Images are to be excluded, and the rest of the data repeated exactly.

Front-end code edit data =
Segment Open
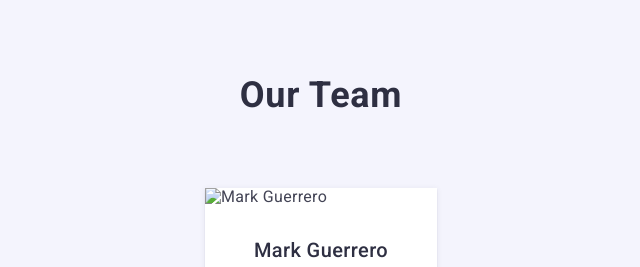
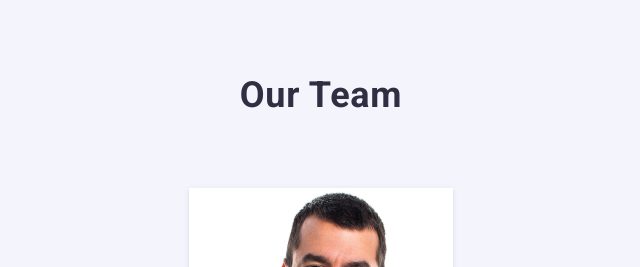
Before and after one commit to Dimass1515/goit-hm-work-06, a plain HTML site: page index.html in a window 1280 px wide. Shown: the part 1392-1659 px from the top of the page, without its empty margins (319-959 px from the left). Drawn offline with nearby package versions, Linux system fonts and the light colour scheme.

Commit message:
Update index.html

```diff
--- a/index.html
+++ b/index.html
@@ -127,7 +127,11 @@
           <h2 class="heading-two">Our Team</h2>
           <ul class="section-three-list">
             <li class="section-three-list-item">
-              <img src="./images/jpg/img_1.jpg" alt="Mark Guerrero" />
+              <img
+                srcset="./images/jpg/MarkGuerrero.jpg 1x"
+                src="./images/jpg/MarkGuerrero.jpg"
+                alt="Mark Guerrero"
+              />
               <div class="section-three-item-text">
                 <h3 class="heading-three text-centered">Mark Guerrero</h3>
                 <p class="paragraph text-centered mb-five">Product Designer</p>
```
Segment Closed
Exercise answer =
Before and after one commit to Dimass1515/goit-hm-work-06, a plain HTML site: page index.html in a window 1280 px wide. Shown: the part 1392-1659 px from the top of the page, without its empty margins (319-959 px from the left). Drawn offline with nearby package versions, Linux system fonts and the light colour scheme.

Commit message:
Update index.html

```diff
--- a/index.html
+++ b/index.html
@@ -127,7 +127,11 @@
           <h2 class="heading-two">Our Team</h2>
           <ul class="section-three-list">
             <li class="section-three-list-item">
-              <img src="./images/jpg/img_1.jpg" alt="Mark Guerrero" />
+              <img
+                srcset="./images/jpg/MarkGuerrero.jpg 1x"
+                src="./images/jpg/MarkGuerrero.jpg"
+                alt="Mark Guerrero"
+              />
               <div class="section-three-item-text">
                 <h3 class="heading-three text-centered">Mark Guerrero</h3>
                 <p class="paragraph text-centered mb-five">Product Designer</p>
```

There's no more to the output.